### Exercise goal
When you reproduce the entries below, keep each one exact and drop any pictures.

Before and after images
_ _ _ _ _
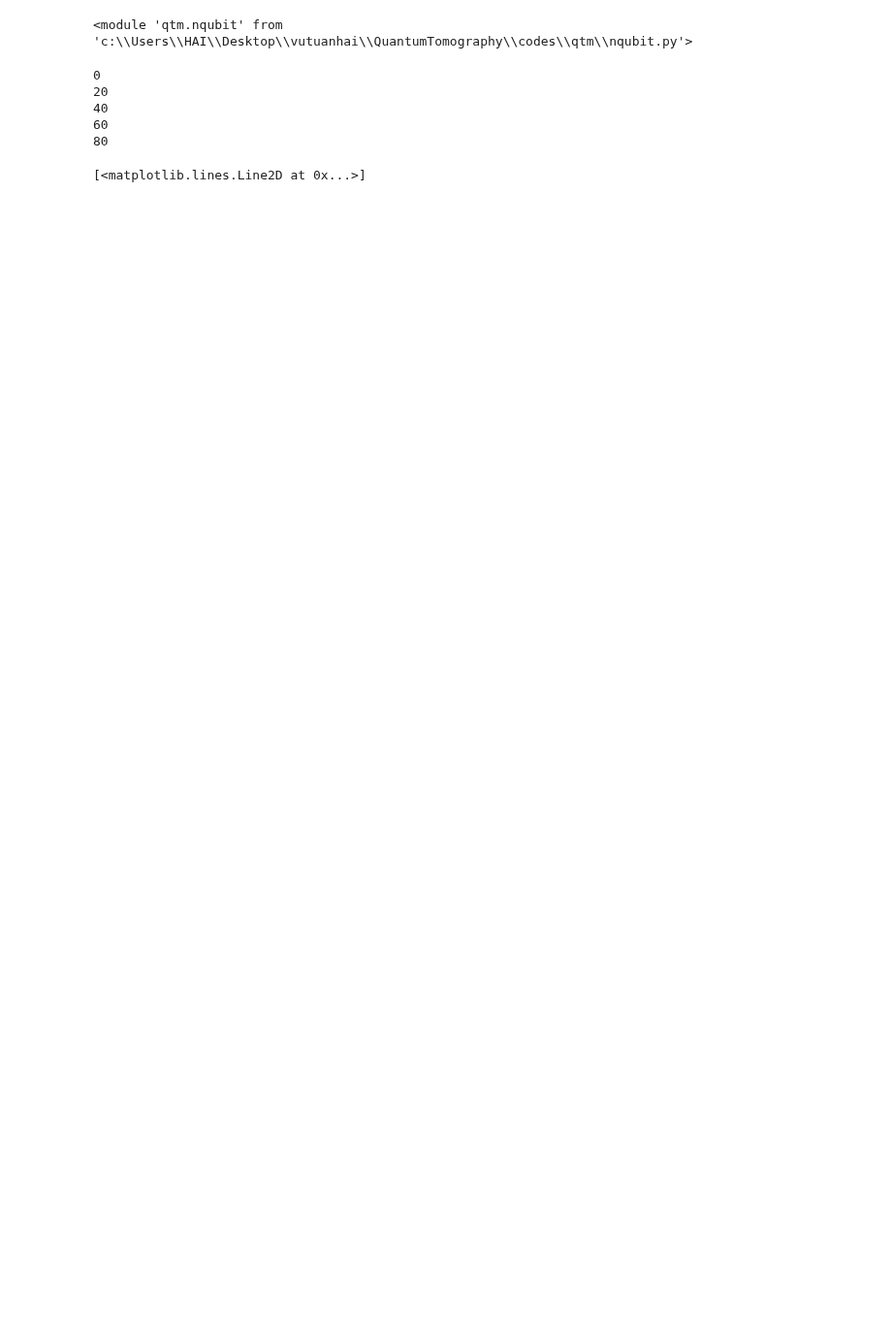
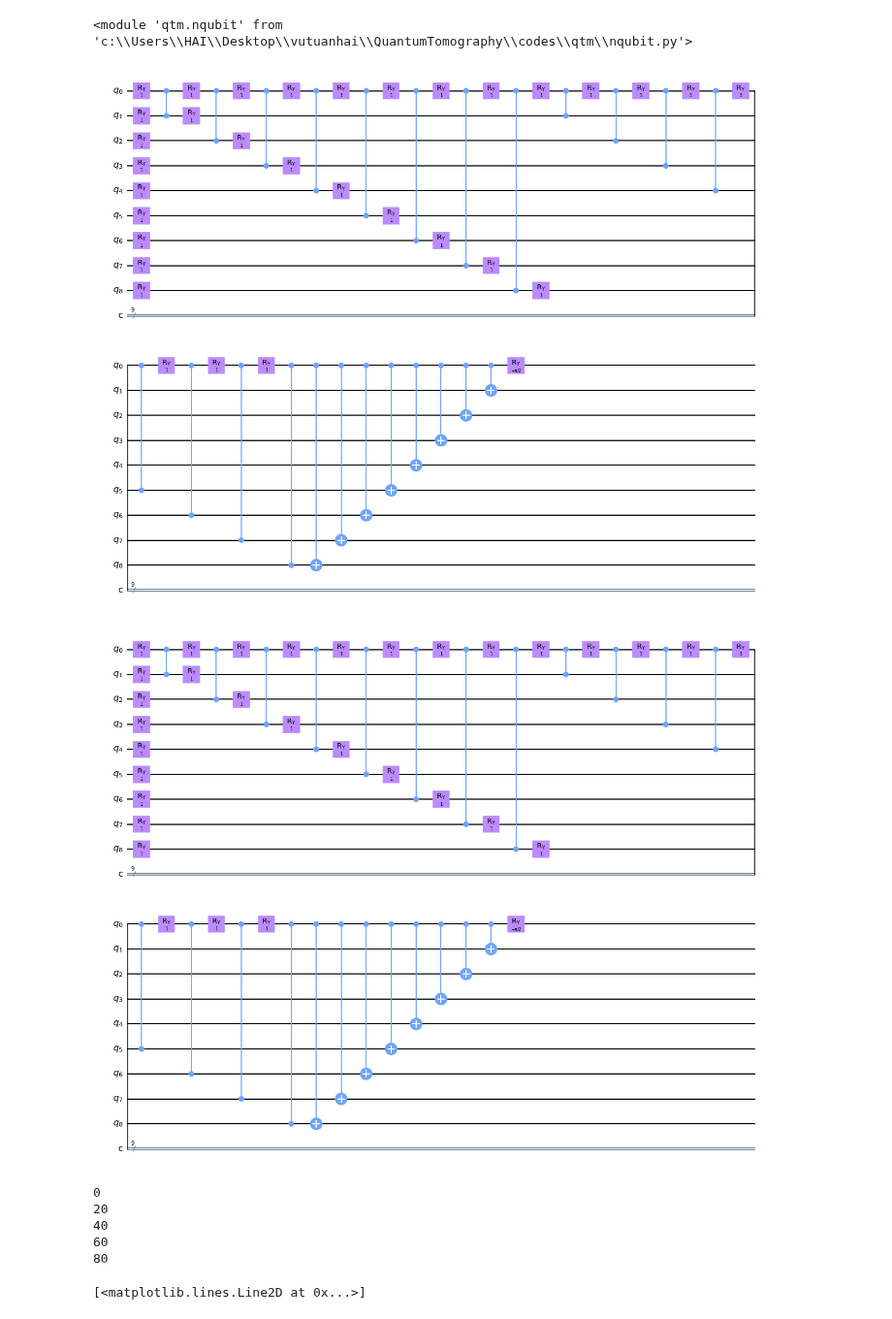
Before and after one commit to vutuanhai237/UC-VQA, a Jupyter notebook: codes/star2graph_ansatz_qng.ipynb, the cells around one changed output. Shown at 97% size. Drawn from its saved outputs; the diff is of its cells as text; code cells hidden in the pictures; blank space fills up the shorter version.

Commit message:
Update star ansatz 9 GHZ SGD

```diff
--- a/codes/star2graph_ansatz_qng.ipynb
+++ b/codes/star2graph_ansatz_qng.ipynb
@@ -7,6 +7,17 @@ importlib.reload(qtm.fubini_study)
 importlib.reload(qtm.nqubit)
 # %% [output]
 <module 'qtm.nqubit' from 'c:\\Users\\HAI\\Desktop\\vutuanhai\\QuantumTomography\\codes\\qtm\\nqubit.py'>
+# %%
+num_qubits = 9
+num_layers = 2
+thetas = np.random.uniform(low = 0, high = 2*np.pi, size = num_layers*(2*num_qubits - 2))
+theta = np.pi / 2
+qc = qiskit.QuantumCircuit(num_qubits, num_qubits)
+qc = qtm.nqubit.create_GHZchecker_star2graph(qc, thetas, num_layers, theta)
+qc.draw('mpl')
+# %% [output]
+[figure, added]
+[figure, added]
 # %%
 # Init parameters
 num_qubits = 9
```
Also changed, not shown: parts of 2 cells of this notebook, 4 other files.
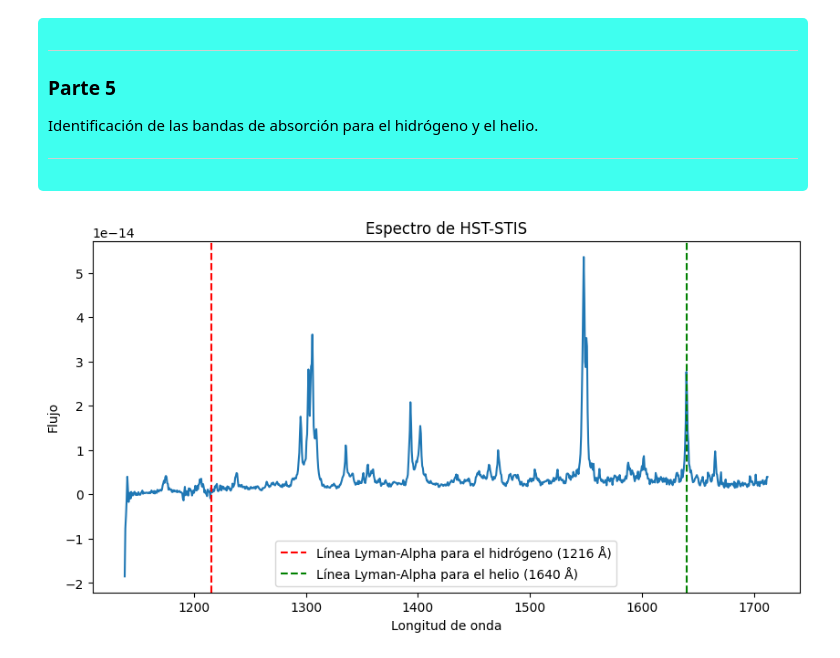
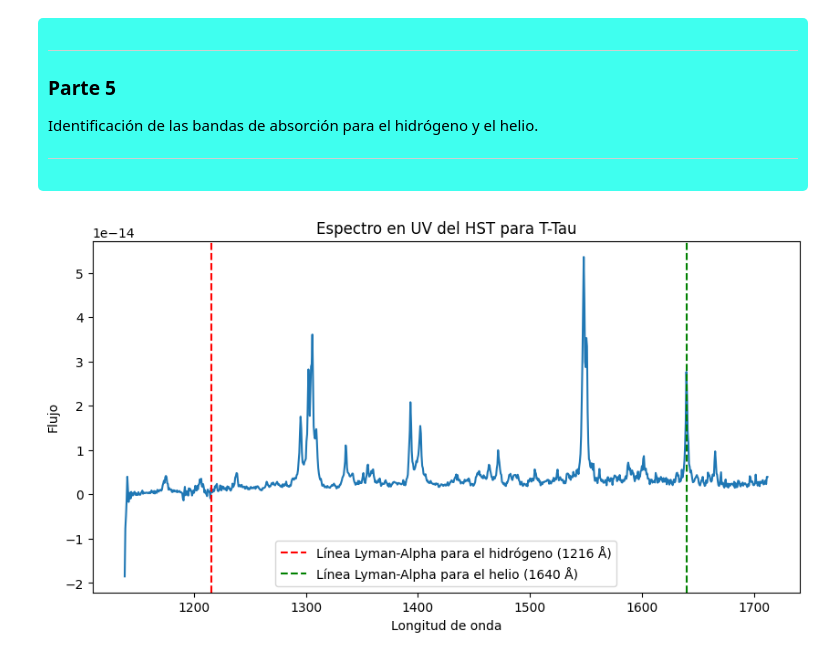
Before and after one commit to B-Namor/AtmosphericCharacterizationUsingFourierAnalisis, a Jupyter notebook: Proyecto.ipynb, the cells around one changed output. Cells and saved outputs as stored; diff of their text form; code cells hidden in the pictures.

```diff
--- a/Proyecto.ipynb
+++ b/Proyecto.ipynb
@@ -117,13 +158,13 @@ Identificación de las bandas de absorción para el hidrógeno y el helio.
 # %%
 # Se grafican los peaks
 plt.figure(figsize=(10,5))
 plt.plot(df['wavelength'], df['flux'])
 plt.xlabel("Longitud de onda")
 plt.ylabel("Flujo")
-plt.title("Espectro de HST-STIS")
+plt.title("Espectro en UV del HST para T-Tau")
 plt.axvline(x=1216, color="r", linestyle="--", label="Línea Lyman-Alpha para el hidrógeno (1216 Å)")
 plt.axvline(x=1640, color="g", linestyle="--", label="Línea Lyman-Alpha para el helio (1640 Å)")
 plt.legend()
 plt.show()
 # %% [output]
-[figure, old version]
+[figure, new version]
```
Also changed, not shown: parts of 15 cells of this notebook, 1 other file.
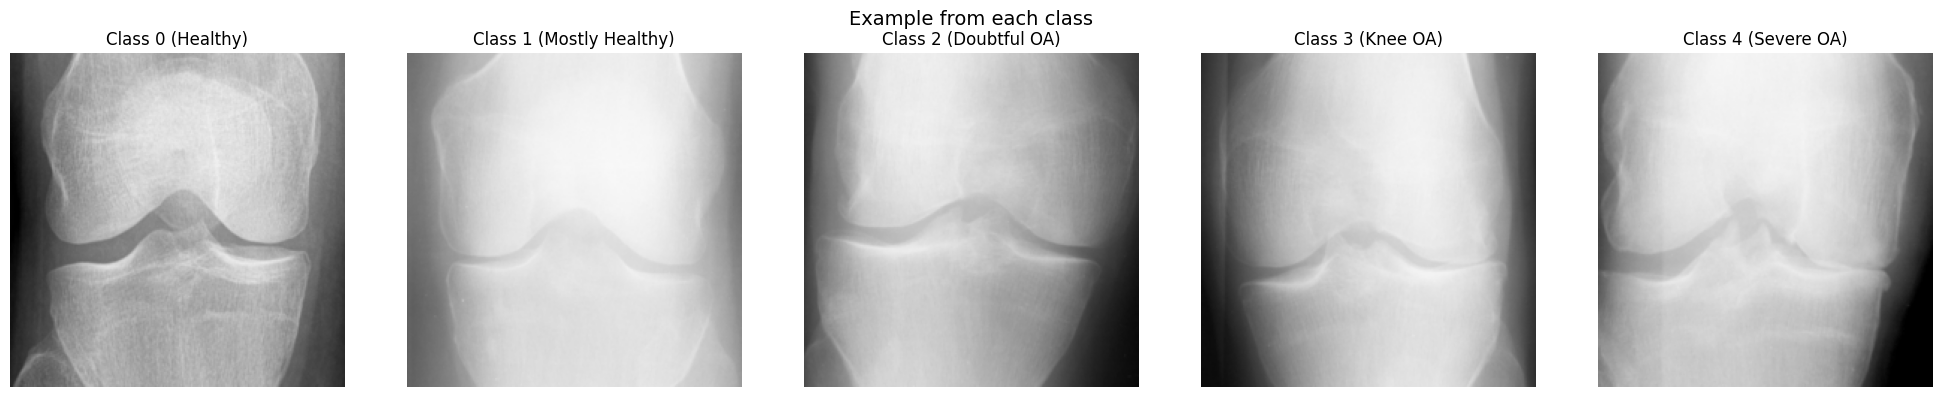
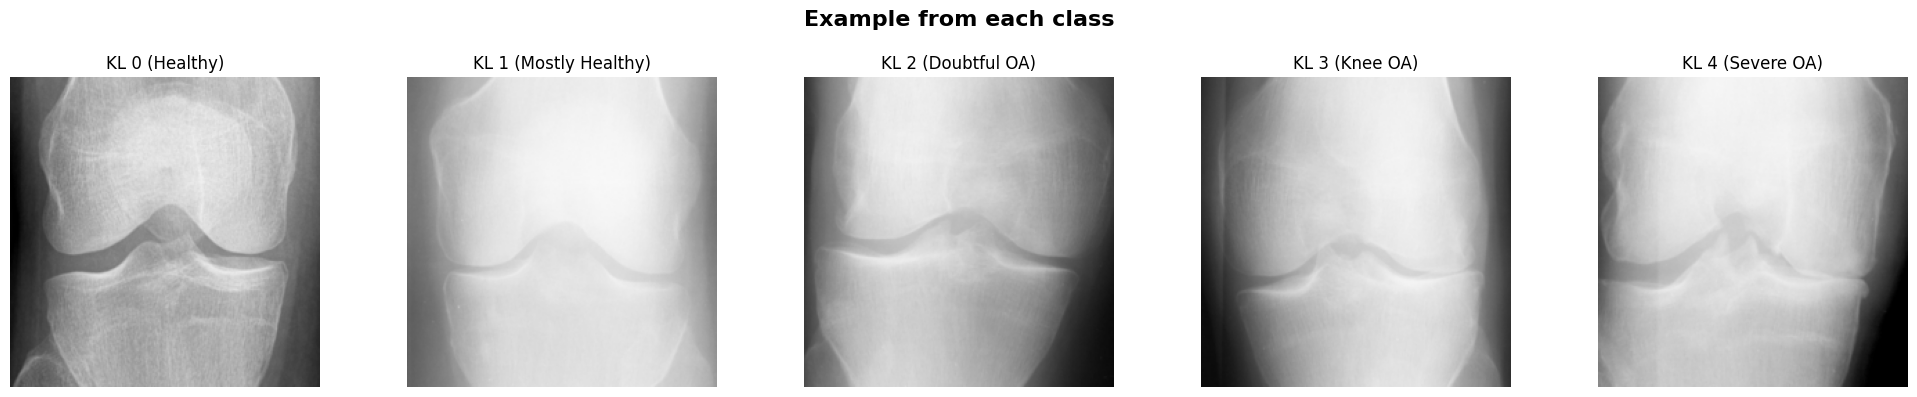
The notebook cell's code change between the first figure and the second:
--- before
+++ after
@@ -1,8 +1,8 @@
 class_labels = {
-    0: 'Class 0 (Healthy)',
-    1: 'Class 1 (Mostly Healthy)',
-    2: 'Class 2 (Doubtful OA)',
-    3: 'Class 3 (Knee OA)',
-    4: 'Class 4 (Severe OA)'
+    0: 'KL 0 (Healthy)',
+    1: 'KL 1 (Mostly Healthy)',
+    2: 'KL 2 (Doubtful OA)',
+    3: 'KL 3 (Knee OA)',
+    4: 'KL 4 (Severe OA)'
 }
 
@@ -17,5 +17,5 @@
     axes[class_idx].axis('off')
 
-plt.suptitle('Example from each class', fontsize=14)
+plt.suptitle('Example from each class\n', fontsize=16, fontweight='bold')
 plt.tight_layout()
 plt.show()

Commit: Created using Colab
_ _ _ _ _
### Answer to this exercise
Before and after one commit to vutuanhai237/UC-VQA, a Jupyter notebook: codes/star2graph_ansatz_qng.ipynb, the cells around one changed output. Shown at 97% size. Drawn from its saved outputs; the diff is of its cells as text; code cells hidden in the pictures; blank space fills up the shorter version.

Commit message:
Update star ansatz 9 GHZ SGD

```diff
--- a/codes/star2graph_ansatz_qng.ipynb
+++ b/codes/star2graph_ansatz_qng.ipynb
@@ -7,6 +7,17 @@ importlib.reload(qtm.fubini_study)
 importlib.reload(qtm.nqubit)
 # %% [output]
 <module 'qtm.nqubit' from 'c:\\Users\\HAI\\Desktop\\vutuanhai\\QuantumTomography\\codes\\qtm\\nqubit.py'>
+# %%
+num_qubits = 9
+num_layers = 2
+thetas = np.random.uniform(low = 0, high = 2*np.pi, size = num_layers*(2*num_qubits - 2))
+theta = np.pi / 2
+qc = qiskit.QuantumCircuit(num_qubits, num_qubits)
+qc = qtm.nqubit.create_GHZchecker_star2graph(qc, thetas, num_layers, theta)
+qc.draw('mpl')
+# %% [output]
+[figure, added]
+[figure, added]
 # %%
 # Init parameters
 num_qubits = 9
```
Also changed, not shown: parts of 2 cells of this notebook, 4 other files.
Before and after one commit to B-Namor/AtmosphericCharacterizationUsingFourierAnalisis, a Jupyter notebook: Proyecto.ipynb, the cells around one changed output. Cells and saved outputs as stored; diff of their text form; code cells hidden in the pictures.

```diff
--- a/Proyecto.ipynb
+++ b/Proyecto.ipynb
@@ -117,13 +158,13 @@ Identificación de las bandas de absorción para el hidrógeno y el helio.
 # %%
 # Se grafican los peaks
 plt.figure(figsize=(10,5))
 plt.plot(df['wavelength'], df['flux'])
 plt.xlabel("Longitud de onda")
 plt.ylabel("Flujo")
-plt.title("Espectro de HST-STIS")
+plt.title("Espectro en UV del HST para T-Tau")
 plt.axvline(x=1216, color="r", linestyle="--", label="Línea Lyman-Alpha para el hidrógeno (1216 Å)")
 plt.axvline(x=1640, color="g", linestyle="--", label="Línea Lyman-Alpha para el helio (1640 Å)")
 plt.legend()
 plt.show()
 # %% [output]
-[figure, old version]
+[figure, new version]
```
Also changed, not shown: parts of 15 cells of this notebook, 1 other file.
The notebook cell's code change between the first figure and the second:
--- before
+++ after
@@ -1,8 +1,8 @@
 class_labels = {
-    0: 'Class 0 (Healthy)',
-    1: 'Class 1 (Mostly Healthy)',
-    2: 'Class 2 (Doubtful OA)',
-    3: 'Class 3 (Knee OA)',
-    4: 'Class 4 (Severe OA)'
+    0: 'KL 0 (Healthy)',
+    1: 'KL 1 (Mostly Healthy)',
+    2: 'KL 2 (Doubtful OA)',
+    3: 'KL 3 (Knee OA)',
+    4: 'KL 4 (Severe OA)'
 }
 
@@ -17,5 +17,5 @@
     axes[class_idx].axis('off')
 
-plt.suptitle('Example from each class', fontsize=14)
+plt.suptitle('Example from each class\n', fontsize=16, fontweight='bold')
 plt.tight_layout()
 plt.show()

Commit: Created using Colab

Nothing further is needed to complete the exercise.